“We estimate that eight in 10 people do not choose their own super fund – that they are defaulted into the workplace default fund,” Mr Whiteley said.
Australian Super head of external relations Stephen McMahon agreed that superannuation is unsurprisingly “not a priority” for many young people, but said that keeping a close eye on fees and consolidating multiple accounts in the early years “can make an enormous difference later” due to the nature of compound interest.
“If they get it right now it can make an enormous difference later as the money saved early on compounds over the lifetime journey,” he said.
Although the poor level of engagement was a key finding of the study, also conspicuous was the high level of disillusionment of respondents.
“Only 20 per cent of respondents told us they trusted the super industry,” Professor Ramsay said.
“We did not ask them why they felt this way, but we did detect a sense of worry among most of the respondents.
“Superannuation rules are continually changing – it’s harder to build trust in such an environment.”
Professor Ramsay said he believed the complexity of superannuation terms and rules also contributed to low trust levels.
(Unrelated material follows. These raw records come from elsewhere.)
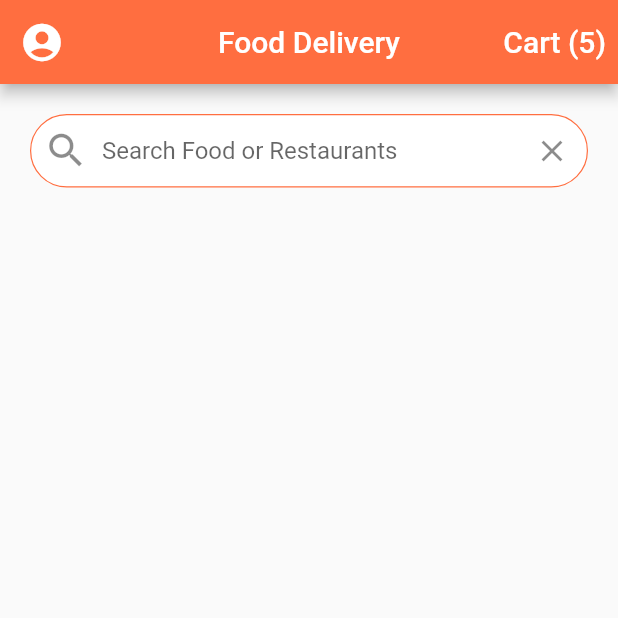
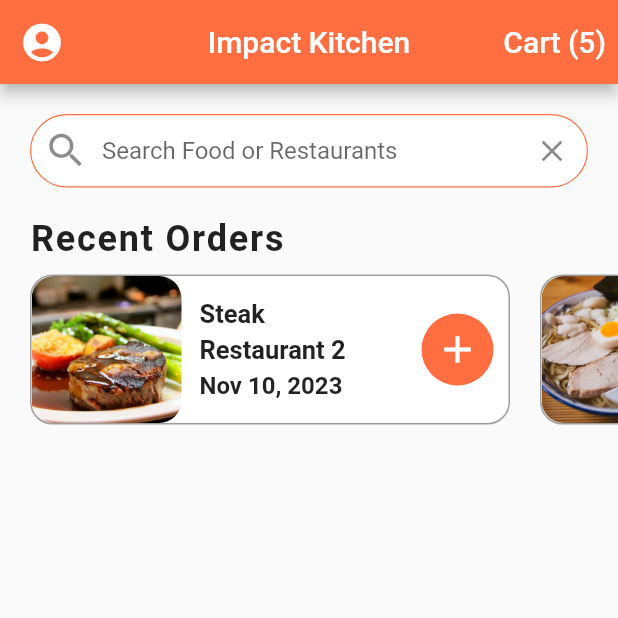
Before and after one commit to psmithese/Food-Delivery-UI, a Flutter app: the screen it shows after launch, on a phone screen of 412 x 824 dp, the top half of it. Run offline on Flutter 3.47's test engine with Material 2 defaults, Android fonts, the phone set to English and light mode, and no system bars.

Commit message:
Recent order

```diff
--- a/lib/data/data.dart
+++ b/lib/data/data.dart
@@ -71,31 +71,31 @@ final currentUser = User(
   name: 'Rebecca',
   orders: [
     Order(
-      date: 'Nov 10, 2019',
+      date: 'Nov 10, 2023',
       food: _steak,
       restaurant: _restaurant2,
       quantity: 1,
     ),
     Order(
-      date: 'Nov 8, 2019',
+      date: 'Nov 8, 2023',
       food: _ramen,
       restaurant: _restaurant0,
       quantity: 3,
     ),
     Order(
-      date: 'Nov 5, 2019',
+      date: 'Nov 5, 2023',
       food: _burrito,
       restaurant: _restaurant1,
       quantity: 2,
     ),
     Order(
-      date: 'Nov 2, 2019',
+      date: 'Nov 2, 2023',
       food: _salmon,
       restaurant: _restaurant3,
       quantity: 1,
     ),
     Order(
-      date: 'Nov 1, 2019',
+      date: 'Nov 1, 2023',
       food: _pancakes,
       restaurant: _restaurant4,
       quantity: 1,
@@ -103,31 +103,31 @@ final currentUser = User(
   ],
   cart: [
     Order(
-      date: 'Nov 11, 2019',
+      date: 'Nov 11, 2023',
       food: _burger,
       restaurant: _restaurant2,
       quantity: 2,
     ),
     Order(
-      date: 'Nov 11, 2019',
+      date: 'Nov 11, 2023',
       food: _pasta,
       restaurant: _restaurant2,
       quantity: 1,
     ),
     Order(
-      date: 'Nov 11, 2019',
+      date: 'Nov 11, 2023',
       food: _salmon,
       restaurant: _restaurant3,
       quantity: 1,
     ),
     Order(
-      date: 'Nov 11, 2019',
+      date: 'Nov 11, 2023',
       food: _pancakes,
       restaurant: _restaurant4,
       quantity: 3,
     ),
     Order(
-      date: 'Nov 11, 2019',
+      date: 'Nov 11, 2023',
       food: _burrito,
       restaurant: _restaurant1,
       quantity: 2,
--- a/lib/screens/home_screen.dart
+++ b/lib/screens/home_screen.dart
@@ -1,5 +1,6 @@
 import 'package:flutter/material.dart';
 import 'package:food_delivery_app_ui/data/data.dart';
+import 'package:food_delivery_app_ui/widget/recent_order.dart';
 
 class HomeScreen extends StatefulWidget {
   const HomeScreen({super.key});
@@ -20,7 +21,7 @@ class _HomeScreenState extends State<HomeScreen> {
           iconSize: 30.0,
           icon: const Icon(Icons.account_circle),
         ),
-        title: const Text('Food Delivery'),
+        title: const Text('Impact Kitchen'),
         actions: [
           TextButton(
               onPressed: () {},
@@ -58,6 +59,7 @@ class _HomeScreenState extends State<HomeScreen> {
               ),
             ),
           ),
+          const RecentOrders()
         ],
       ),
     );
--- /dev/null
+++ b/lib/widget/recent_order.dart
@@ -0,0 +1,122 @@
+import 'package:flutter/material.dart';
+import 'package:food_delivery_app_ui/data/data.dart';
+import 'package:food_delivery_app_ui/model/order.dart';
+
+class RecentOrders extends StatelessWidget {
+  const RecentOrders({super.key});
+
+  _buildRecentOrder(BuildContext context, Order order) {
+    return Container(
+      margin: const EdgeInsets.all(10.0),
+      width: 320.0,
+      decoration: BoxDecoration(
+        color: Colors.white,
+        borderRadius: BorderRadius.circular(15.0),
+        border: Border.all(
+          width: 1.0,
+          color: Colors.grey,
+        ),
+      ),
+      child: Row(
+        mainAxisAlignment: MainAxisAlignment.spaceBetween,
+        children: [
+          Expanded(
+            child: Row(
+              children: [
+                ClipRRect(
+                  borderRadius: BorderRadius.circular(15.0),
+                  child: Image(
+                    height: 100.0,
+                    width: 100.0,
+                    image: AssetImage(order.food.imageUrl),
+                    fit: BoxFit.cover,
+                  ),
+                ),
+                Expanded(
+                  child: Container(
+                    margin: const EdgeInsets.all(12.0),
+                    child: Column(
+                      crossAxisAlignment: CrossAxisAlignment.start,
+                      mainAxisAlignment: MainAxisAlignment.center,
+                      children: [
+                        Text(
+                          order.food.name,
+                          style: const TextStyle(
+                              fontSize: 17.0, fontWeight: FontWeight.bold),
+                          overflow: TextOverflow.ellipsis,
+                        ),
+                        const SizedBox(
+                          height: 4.0,
+                        ),
+                        Text(
+                          order.restaurant.name,
+                          style: const TextStyle(
+                              fontSize: 17.0, fontWeight: FontWeight.w600),
+                          overflow: TextOverflow.ellipsis,
+                        ),
+                        const SizedBox(
+                          height: 4.0,
+                        ),
+                        Text(
+                          order.date,
+                          style: const TextStyle(
+                              fontSize: 16.0, fontWeight: FontWeight.w600),
+                          overflow: TextOverflow.ellipsis,
+                        ),
+                      ],
+                    ),
+                  ),
+                ),
+              ],
+            ),
+          ),
+          Container(
+            margin: const EdgeInsets.only(right: 10),
+            width: 48.0,
+            decoration: BoxDecoration(
+              color: Theme.of(context).primaryColor,
+              borderRadius: BorderRadius.circular(30.0),
+            ),
+            child: IconButton(
+              onPressed: () {},
+              icon: const Icon(Icons.add),
+              iconSize: 30.0,
+              color: Colors.white,
+            ),
+          )
+        ],
+      ),
+    );
+  }
+
+  @override
+  Widget build(BuildContext context) {
+    return Column(
+      crossAxisAlignment: CrossAxisAlignment.start,
+      children: [
+        const Padding(
+          padding: EdgeInsets.symmetric(horizontal: 20.0),
+          child: Text(
+            'Recent Orders',
+            style: TextStyle(
+                fontSize: 24.0,
+                fontWeight: FontWeight.w600,
+                letterSpacing: 1.2),
+          ),
+        ),
+        Container(
+            padding: const EdgeInsets.only(left: 10.0),
+            height: 120,
+            //  color: Colors.blue,
+            child: ListView.builder(
+                physics: const BouncingScrollPhysics(),
+                scrollDirection: Axis.horizontal,
+                itemCount: currentUser.orders.length,
+                itemBuilder: (context, int index) {
+                  Order order = currentUser.orders[index];
+                  return _buildRecentOrder(context, order);
+                }))
+      ],
+    );
+  }
+}
```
Only one-third said that reading and understanding super statements was easy.
Despite the problem of complexity, the survey also found 58 per cent of young men over-estimated their understanding of superannuation compared to 41 per cent for women.
“Overconfidence is a worry because it tells us that young people are less open to education,” Ramsay said.
According to the survey, most young adults do not understand the basics of funding their retirements, including the age at which they can begin drawing on their accounts.
The research findings confirm other recent studies, which found that systemic problems such as employers underpaying the super guarantee, were linked with a lack of engagement of workers.
The survey of 994 people aged 25-34 was conducted between December and March using an online questionnaire that was emailed to participants in all states and territories.